Glen Niebur

Contact Info

Email: gniebur@nd.edu
Phone: 574-631-3327
Office: 147 Multidisciplinary Engineering Research
Website: http://bones.ame.nd.edu

Summary of Activities/Interests

Bone Biomechanics

We are studying the biomechanics of bone as it relates to aging and osteoporosis. Our focus over the past five years has been the effects of damage accumulation on bone. Using microscopy and micro-Computed Tomography, we have measured microstructural damage in bone, including small cracks and cross-hatching patterns, that occur during overloading or fatigue loading of bone. In collaboration with Colorado State University, we have investigated the effects of simulated osteoporosis on damage mechanics in old female sheep.

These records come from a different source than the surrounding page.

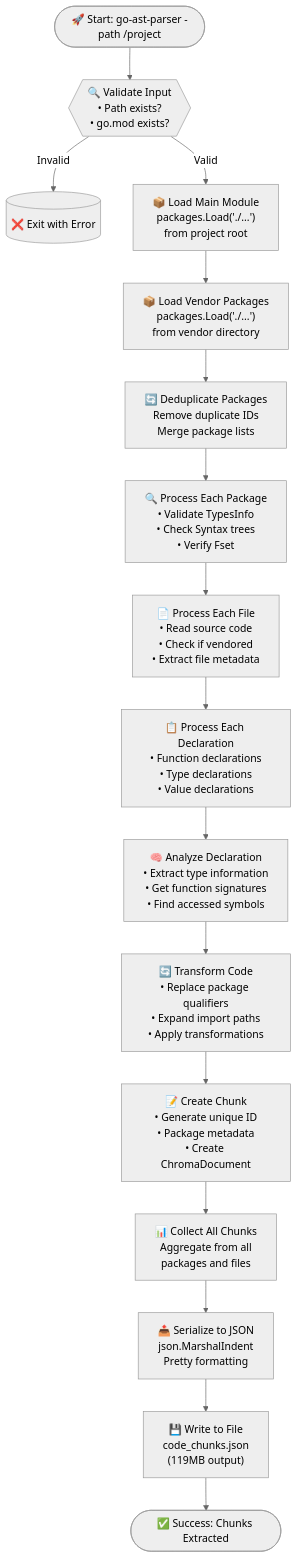
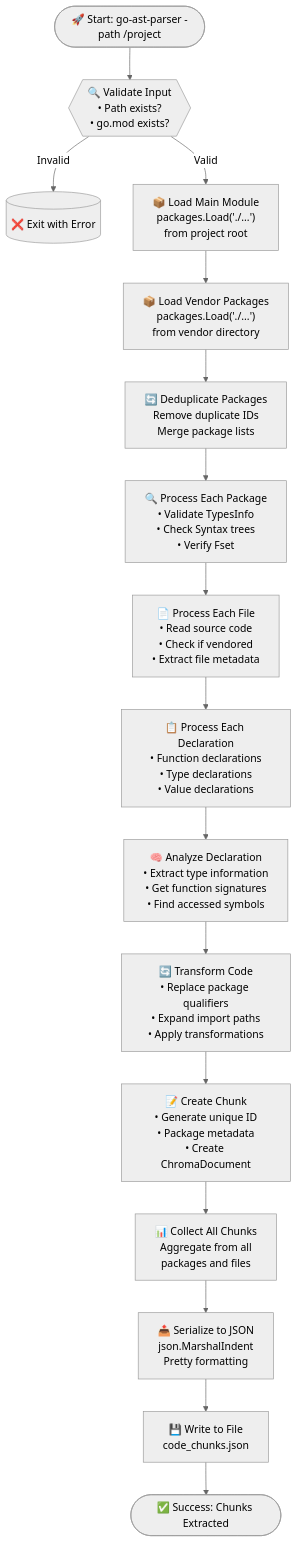
The second of 2 diagrams in ARCHITECTURE.md (sunku5494/go-ast-parser), drawn with Mermaid (neutral theme) before and after one commit. The commit also changed other lines of this file and 1 other file, not shown here.

````diff
--- a/ARCHITECTURE.md
+++ b/ARCHITECTURE.md
@@ -93,57 +93,57 @@
 ```mermaid
 flowchart TD
     START([🚀 Start: go-ast-parser -path /project])
     
     %% Input Validation
     VALIDATE{{"🔍 Validate Input<br/>• Path exists?<br/>• go.mod exists?"}}
     ERROR_EXIT[("❌ Exit with Error")]
     
     %% Step 1: Package Loading
     LOAD_MAIN["📦 Load Main Module<br/>packages.Load('./...')<br/>from project root"]
     LOAD_VENDOR["📦 Load Vendor Packages<br/>packages.Load('./...')<br/>from vendor directory"]
     DEDUPE["🔄 Deduplicate Packages<br/>Remove duplicate IDs<br/>Merge package lists"]
     
     %% Step 2: AST Processing  
     PROCESS_PKG["🔍 Process Each Package<br/>• Validate TypesInfo<br/>• Check Syntax trees<br/>• Verify Fset"]
     
     PROCESS_FILE["📄 Process Each File<br/>• Read source code<br/>• Check if vendored<br/>• Extract file metadata"]
     
     PROCESS_DECL["📋 Process Each Declaration<br/>• Function declarations<br/>• Type declarations<br/>• Value declarations"]
     
     %% Analysis & Transformation
     ANALYZE["🧠 Analyze Declaration<br/>• Extract type information<br/>• Get function signatures<br/>• Find accessed symbols"]
     
     TRANSFORM_CODE["🔄 Transform Code<br/>• Replace package qualifiers<br/>• Expand import paths<br/>• Apply transformations"]
     
     CREATE_CHUNK["📝 Create Chunk<br/>• Generate unique ID<br/>• Package metadata<br/>• Create ChromaDocument"]
     
     %% Step 3: Output
     COLLECT["📊 Collect All Chunks<br/>Aggregate from all<br/>packages and files"]
     
     SERIALIZE["📤 Serialize to JSON<br/>json.MarshalIndent<br/>Pretty formatting"]
     
-    WRITE_FILE["💾 Write to File<br/>code_chunks.json<br/>(119MB output)"]
+    WRITE_FILE["💾 Write to File<br/>code_chunks.json<br/>"]
     
     SUCCESS([✅ Success: Chunks Extracted])
     
     %% Connections
     START --> VALIDATE
     VALIDATE -->|Valid| LOAD_MAIN
     VALIDATE -->|Invalid| ERROR_EXIT
     
     LOAD_MAIN --> LOAD_VENDOR
     LOAD_VENDOR --> DEDUPE
     
     DEDUPE --> PROCESS_PKG
     PROCESS_PKG --> PROCESS_FILE
     PROCESS_FILE --> PROCESS_DECL
     
     PROCESS_DECL --> ANALYZE
     ANALYZE --> TRANSFORM_CODE
     TRANSFORM_CODE --> CREATE_CHUNK
     
     CREATE_CHUNK --> COLLECT
     COLLECT --> SERIALIZE
     SERIALIZE --> WRITE_FILE
     WRITE_FILE --> SUCCESS
 ```
````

Bone marrow biomechanics

We are studying the interaction of bone and bone marrow to better understand the mechanical influences on the many cells that are resident in the bone marrow. Bone marrow composition changes with aging, with the primary alteration being an increase in the proportion of fat cells. The increase in the number of fat cells may decrease the number of available adult stem cells that can form new bone cells. As such, there could be a causal link between aging of the bone marrow and the surrounding bone.

Education

Ph.D. - University of California at Berkeley, 2000

M.S.M.E. - University of Minnesota, 1995

B.M.E. - University of Minnesota, 1986

Biography

Glen Niebur is associate professor of Aerospace and Mechanical Engineering at the University of Notre Dame. He holds bachelor’s and master’s degrees from the University of Minnesota, and the Ph.D. from the University of California. Research is focused on orthopaedics, including bone quality, damage mechanics of trabecular bone, lumbar spinal fusion, hard and soft tissue constitutive modeling, computational mechanics, of tissues, and genetic factors affecting bone quality.

Current projects are investigating the interactions between microdamage formation in bone and the changes in bone porosity and structure that accompany osteoporosis. Osteoporosis results in changes at multiple levels of the hierarchical structure of bone, and these can either compensate for or enhance fracture risk. Medical imaging methods, especially computed tomography (CT) are used to image and quantify bone structures in bone samples and in live animals. A current project is using medical imaging to longitudinally monitor and understand fracture healing. Most recently, work has begun in the area of bone marrow mechanics, affects of aging and disease on bone marrow morphology, and interactions between bone and bone marrow.

For more details see: http://tml.ame.nd.edu

Publications